* _Your task_: Would you set down every line of the data below exactly as it reads?
────────────────
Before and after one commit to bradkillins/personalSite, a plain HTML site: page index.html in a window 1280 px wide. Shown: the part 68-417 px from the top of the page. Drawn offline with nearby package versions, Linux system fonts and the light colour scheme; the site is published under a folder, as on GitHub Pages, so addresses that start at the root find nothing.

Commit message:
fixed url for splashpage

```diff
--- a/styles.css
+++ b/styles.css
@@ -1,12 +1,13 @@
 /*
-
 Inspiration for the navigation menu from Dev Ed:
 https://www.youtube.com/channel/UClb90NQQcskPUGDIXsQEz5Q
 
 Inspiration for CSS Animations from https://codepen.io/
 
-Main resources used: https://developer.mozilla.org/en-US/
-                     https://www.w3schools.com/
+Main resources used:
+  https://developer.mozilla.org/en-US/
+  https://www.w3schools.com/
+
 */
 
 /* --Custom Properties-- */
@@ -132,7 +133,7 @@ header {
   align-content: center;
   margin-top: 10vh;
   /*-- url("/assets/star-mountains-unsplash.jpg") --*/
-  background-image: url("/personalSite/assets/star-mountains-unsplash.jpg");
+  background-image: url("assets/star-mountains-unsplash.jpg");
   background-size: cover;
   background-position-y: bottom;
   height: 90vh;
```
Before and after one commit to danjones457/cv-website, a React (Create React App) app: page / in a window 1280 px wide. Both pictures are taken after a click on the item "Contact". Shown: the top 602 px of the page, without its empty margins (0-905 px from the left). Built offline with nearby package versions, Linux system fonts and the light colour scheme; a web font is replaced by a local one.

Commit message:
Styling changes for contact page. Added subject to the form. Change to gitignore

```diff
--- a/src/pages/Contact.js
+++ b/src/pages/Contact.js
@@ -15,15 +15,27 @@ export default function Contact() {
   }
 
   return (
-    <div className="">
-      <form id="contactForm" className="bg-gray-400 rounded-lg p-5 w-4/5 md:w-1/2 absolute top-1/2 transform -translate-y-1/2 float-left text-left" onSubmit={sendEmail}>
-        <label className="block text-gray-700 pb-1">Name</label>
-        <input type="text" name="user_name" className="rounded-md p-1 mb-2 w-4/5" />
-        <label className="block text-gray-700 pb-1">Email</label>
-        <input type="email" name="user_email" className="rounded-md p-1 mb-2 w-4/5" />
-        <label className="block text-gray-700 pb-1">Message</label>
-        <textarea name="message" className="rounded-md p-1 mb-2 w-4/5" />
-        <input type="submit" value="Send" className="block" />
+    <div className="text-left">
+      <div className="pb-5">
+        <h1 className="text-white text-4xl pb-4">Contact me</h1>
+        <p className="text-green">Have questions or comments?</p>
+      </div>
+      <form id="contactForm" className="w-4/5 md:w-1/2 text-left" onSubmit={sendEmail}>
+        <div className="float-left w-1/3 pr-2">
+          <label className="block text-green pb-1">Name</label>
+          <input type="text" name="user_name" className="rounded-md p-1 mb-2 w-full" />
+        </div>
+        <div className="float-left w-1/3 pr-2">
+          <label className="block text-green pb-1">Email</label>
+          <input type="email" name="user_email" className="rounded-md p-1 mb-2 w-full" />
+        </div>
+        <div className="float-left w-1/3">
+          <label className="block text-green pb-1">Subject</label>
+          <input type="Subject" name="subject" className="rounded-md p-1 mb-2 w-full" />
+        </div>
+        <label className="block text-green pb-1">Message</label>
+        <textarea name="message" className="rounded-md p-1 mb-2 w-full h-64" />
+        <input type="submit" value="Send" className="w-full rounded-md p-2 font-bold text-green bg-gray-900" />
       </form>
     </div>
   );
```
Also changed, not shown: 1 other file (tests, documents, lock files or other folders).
────────────────
* _Written solution_:
Before and after one commit to bradkillins/personalSite, a plain HTML site: page index.html in a window 1280 px wide. Shown: the part 68-417 px from the top of the page. Drawn offline with nearby package versions, Linux system fonts and the light colour scheme; the site is published under a folder, as on GitHub Pages, so addresses that start at the root find nothing.

Commit message:
fixed url for splashpage

```diff
--- a/styles.css
+++ b/styles.css
@@ -1,12 +1,13 @@
 /*
-
 Inspiration for the navigation menu from Dev Ed:
 https://www.youtube.com/channel/UClb90NQQcskPUGDIXsQEz5Q
 
 Inspiration for CSS Animations from https://codepen.io/
 
-Main resources used: https://developer.mozilla.org/en-US/
-                     https://www.w3schools.com/
+Main resources used:
+  https://developer.mozilla.org/en-US/
+  https://www.w3schools.com/
+
 */
 
 /* --Custom Properties-- */
@@ -132,7 +133,7 @@ header {
   align-content: center;
   margin-top: 10vh;
   /*-- url("/assets/star-mountains-unsplash.jpg") --*/
-  background-image: url("/personalSite/assets/star-mountains-unsplash.jpg");
+  background-image: url("assets/star-mountains-unsplash.jpg");
   background-size: cover;
   background-position-y: bottom;
   height: 90vh;
```
Before and after one commit to danjones457/cv-website, a React (Create React App) app: page / in a window 1280 px wide. Both pictures are taken after a click on the item "Contact". Shown: the top 602 px of the page, without its empty margins (0-905 px from the left). Built offline with nearby package versions, Linux system fonts and the light colour scheme; a web font is replaced by a local one.

Commit message:
Styling changes for contact page. Added subject to the form. Change to gitignore

```diff
--- a/src/pages/Contact.js
+++ b/src/pages/Contact.js
@@ -15,15 +15,27 @@ export default function Contact() {
   }
 
   return (
-    <div className="">
-      <form id="contactForm" className="bg-gray-400 rounded-lg p-5 w-4/5 md:w-1/2 absolute top-1/2 transform -translate-y-1/2 float-left text-left" onSubmit={sendEmail}>
-        <label className="block text-gray-700 pb-1">Name</label>
-        <input type="text" name="user_name" className="rounded-md p-1 mb-2 w-4/5" />
-        <label className="block text-gray-700 pb-1">Email</label>
-        <input type="email" name="user_email" className="rounded-md p-1 mb-2 w-4/5" />
-        <label className="block text-gray-700 pb-1">Message</label>
-        <textarea name="message" className="rounded-md p-1 mb-2 w-4/5" />
-        <input type="submit" value="Send" className="block" />
+    <div className="text-left">
+      <div className="pb-5">
+        <h1 className="text-white text-4xl pb-4">Contact me</h1>
+        <p className="text-green">Have questions or comments?</p>
+      </div>
+      <form id="contactForm" className="w-4/5 md:w-1/2 text-left" onSubmit={sendEmail}>
+        <div className="float-left w-1/3 pr-2">
+          <label className="block text-green pb-1">Name</label>
+          <input type="text" name="user_name" className="rounded-md p-1 mb-2 w-full" />
+        </div>
+        <div className="float-left w-1/3 pr-2">
+          <label className="block text-green pb-1">Email</label>
+          <input type="email" name="user_email" className="rounded-md p-1 mb-2 w-full" />
+        </div>
+        <div className="float-left w-1/3">
+          <label className="block text-green pb-1">Subject</label>
+          <input type="Subject" name="subject" className="rounded-md p-1 mb-2 w-full" />
+        </div>
+        <label className="block text-green pb-1">Message</label>
+        <textarea name="message" className="rounded-md p-1 mb-2 w-full h-64" />
+        <input type="submit" value="Send" className="w-full rounded-md p-2 font-bold text-green bg-gray-900" />
       </form>
     </div>
   );
```
Also changed, not shown: 1 other file (tests, documents, lock files or other folders).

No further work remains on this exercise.